Recently I read a, well, interesting post on the questionable practice of pastors doing altar calls at the end of church services. As long as I can remember, as a Baptist, that almost every single church service has ended in an altar call or an invitation to respond to the Good News. Even when I identified as a 4 point Calvinist, this practice I never really questioned this ritual.
One of the “dangers” critics say that Altar Calls can cause an “easy beliefism,” that a person believes in Jesus after the invite, but then goes on with their life living unsaved. And the other scarecrow I often read or hear about is the manipulation of human emotions. I am very well aware of the latter. Once at a Christian rock concert, I saw people’s feelings being misused as this huge guilt moment without any talk of hope, sanctification or resurrection. I was a little distraught and let my friends know how I felt.
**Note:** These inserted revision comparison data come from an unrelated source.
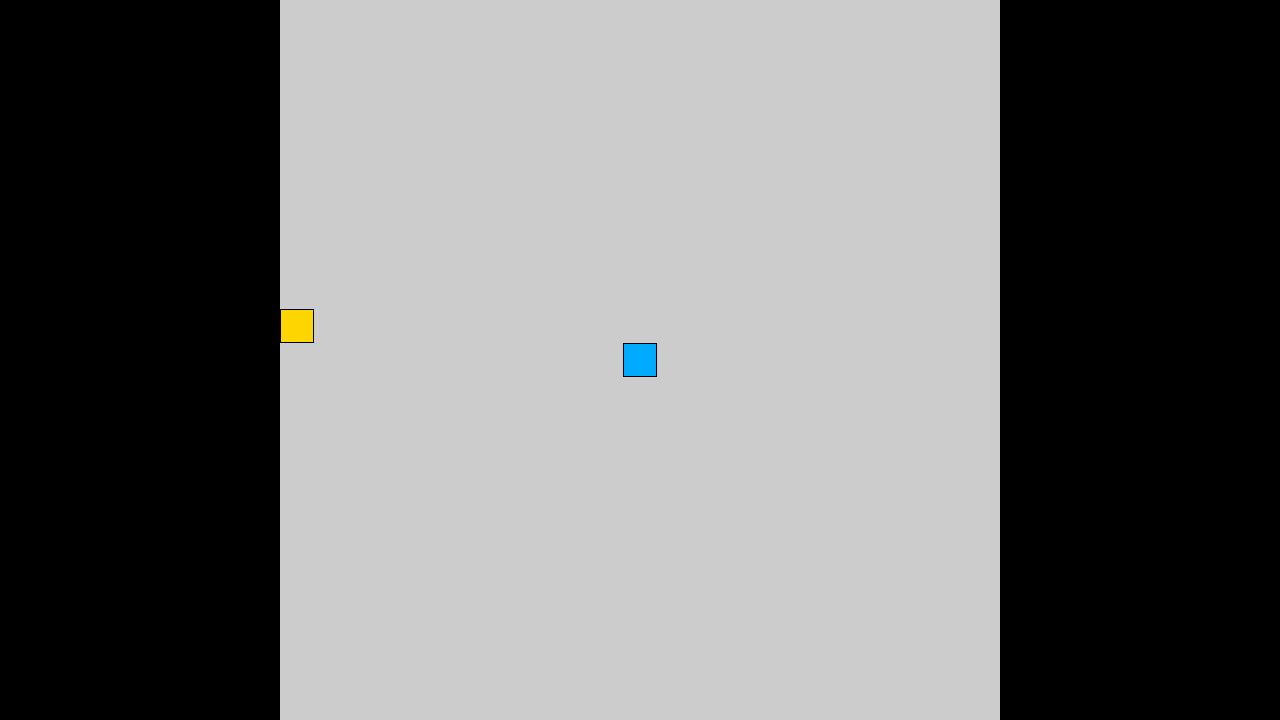
Repository: jinghuai8092/Snake_Game
Page: index.html
The author's editor kept a copy of each file at every save. The page is drawn from the files as they stood at one save, then again after the next save.
The browser window is 1280 px wide. The pictures show the whole page.

Above is the page before, as saved 2021-11-16 14:28:00.

After the next save:
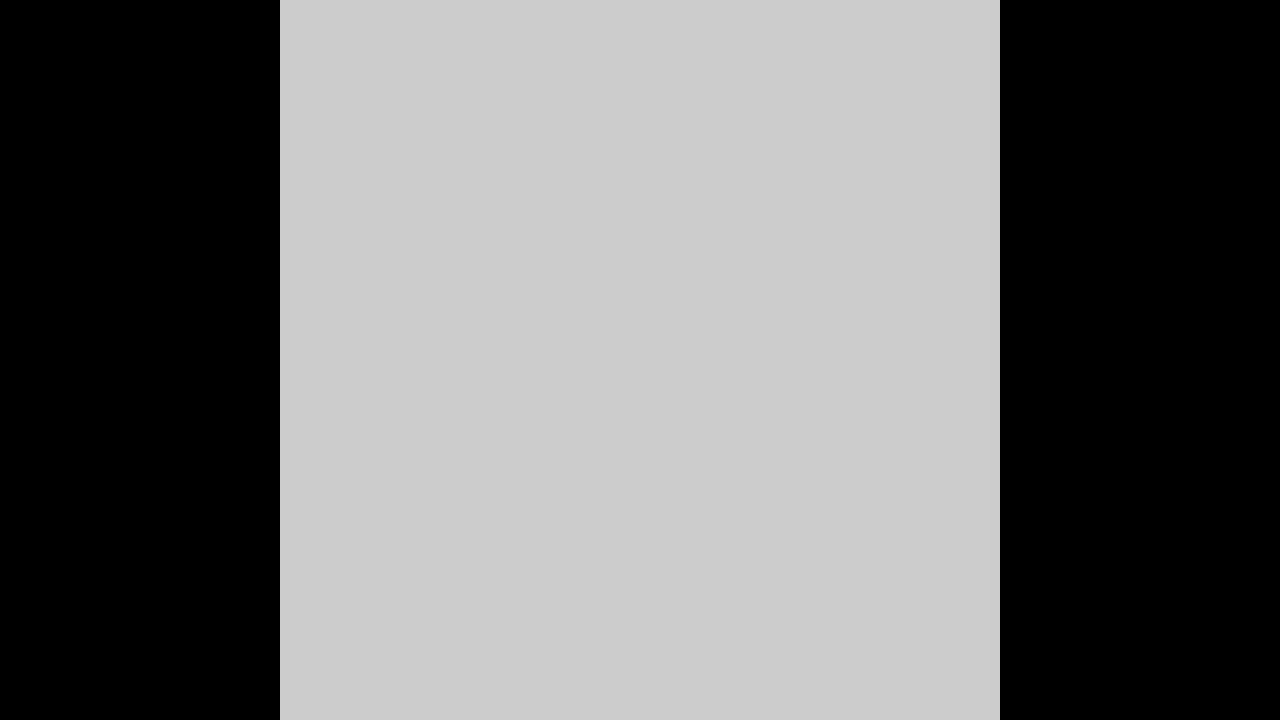
Console error: SyntaxError: Unexpected token '}'
Saved 94 s later.
--- a/food.js
+++ b/food.js
@@ -15,3 +15,7 @@ export function draw(gameBoard) {
     foodElement.classList.add('food');
     gameBoard.appendChild(foodElement)
 }
+function getRandomFoodPosition(){
+    let newFoodPosition
+    while(newFoodPosition==null||onSnake(newFoodPosition))
+}

After the save that followed:
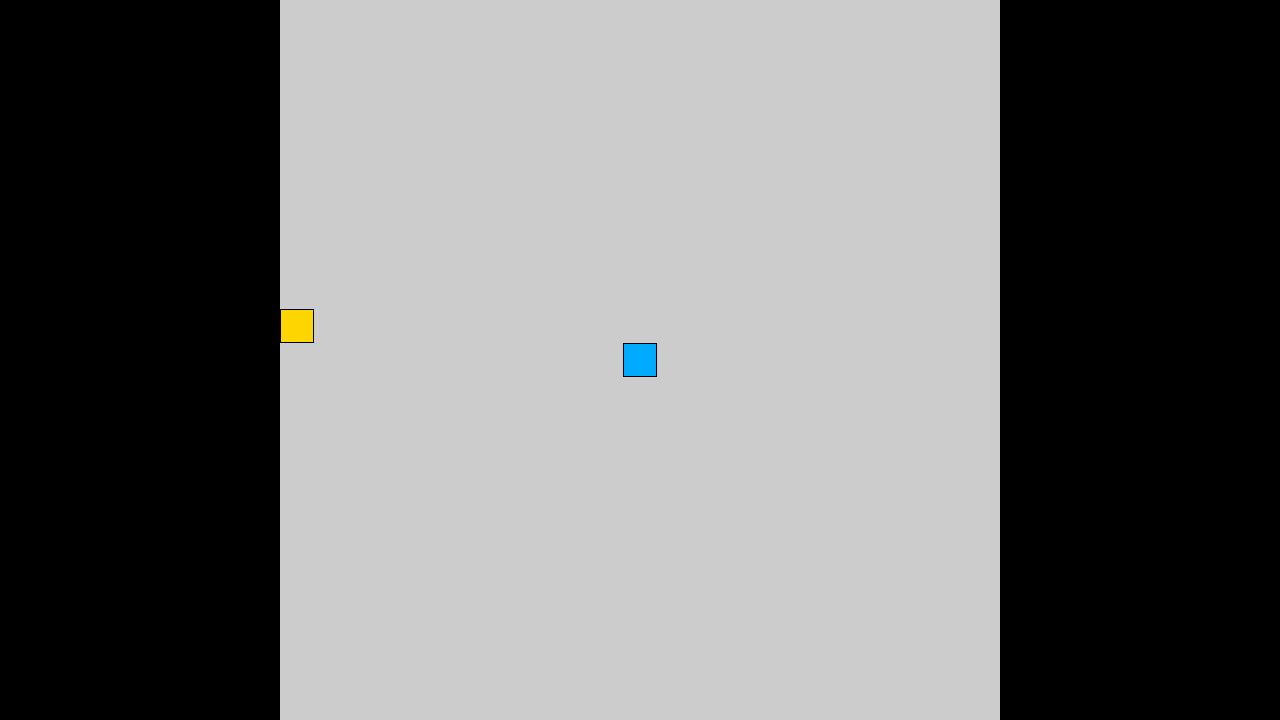
The error is gone.
Saved 49 s later.
--- a/food.js
+++ b/food.js
@@ -17,5 +17,8 @@ export function draw(gameBoard) {
 }
 function getRandomFoodPosition(){
     let newFoodPosition
-    while(newFoodPosition==null||onSnake(newFoodPosition))
+    while(newFoodPosition==null||onSnake(newFoodPosition)){
+        newFoodPosition= randomGridPosition()
+    }
+    return newFoodPosition
 }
However, myself being familiar with conservative Reformed concern-trolling about human emotion, there is another way of looking at emotions and manipulation. What about people who argue from the standpoint of fear about people’s emotions getting out of control? From Jonathan Edwards to Reformed cessationists like John MacArthur, the cases against revival-oriented/ Charismatic Christian traditions depend on this very fear of human emotion, something that is natural, something that is neutral in Scripture. David is praised for his passionate worship. Anger is only condemned if persons let it control them. God Himself cries with Mary and Martha. This denial of human subjectivity by feigning “objectivity,” “freedom from bias” is just another way of policing people’s various expressions of worship.
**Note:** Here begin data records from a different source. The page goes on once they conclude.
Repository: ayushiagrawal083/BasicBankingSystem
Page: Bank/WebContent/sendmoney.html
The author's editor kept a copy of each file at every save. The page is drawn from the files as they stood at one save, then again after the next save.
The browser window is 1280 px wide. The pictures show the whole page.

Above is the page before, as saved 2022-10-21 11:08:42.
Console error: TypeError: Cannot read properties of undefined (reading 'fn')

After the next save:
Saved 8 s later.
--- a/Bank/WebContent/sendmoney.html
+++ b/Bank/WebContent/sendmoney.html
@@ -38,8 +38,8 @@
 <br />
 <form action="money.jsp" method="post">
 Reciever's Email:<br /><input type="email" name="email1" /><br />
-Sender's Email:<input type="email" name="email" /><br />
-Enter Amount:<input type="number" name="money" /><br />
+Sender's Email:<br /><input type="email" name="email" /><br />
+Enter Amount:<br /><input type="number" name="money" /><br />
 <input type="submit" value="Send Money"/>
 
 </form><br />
The term “biblical”when it used, as I have argued before really just means that a teaching or practice aligns with that person’s and her community’s INTERPRETATION of Scripture. As for myself, I could easily argue that my own affinity for the Nicene and Chalcedon Creeds are not strictly “biblical” just as any other tradition. With a tradition that regularly dismisses the implications of Jesus’ teaching ministry, his calls for repentance [inviitations], for example, it’s no wonder that members of the conservative Reformed tradition find the notion of an altar call disagreeable.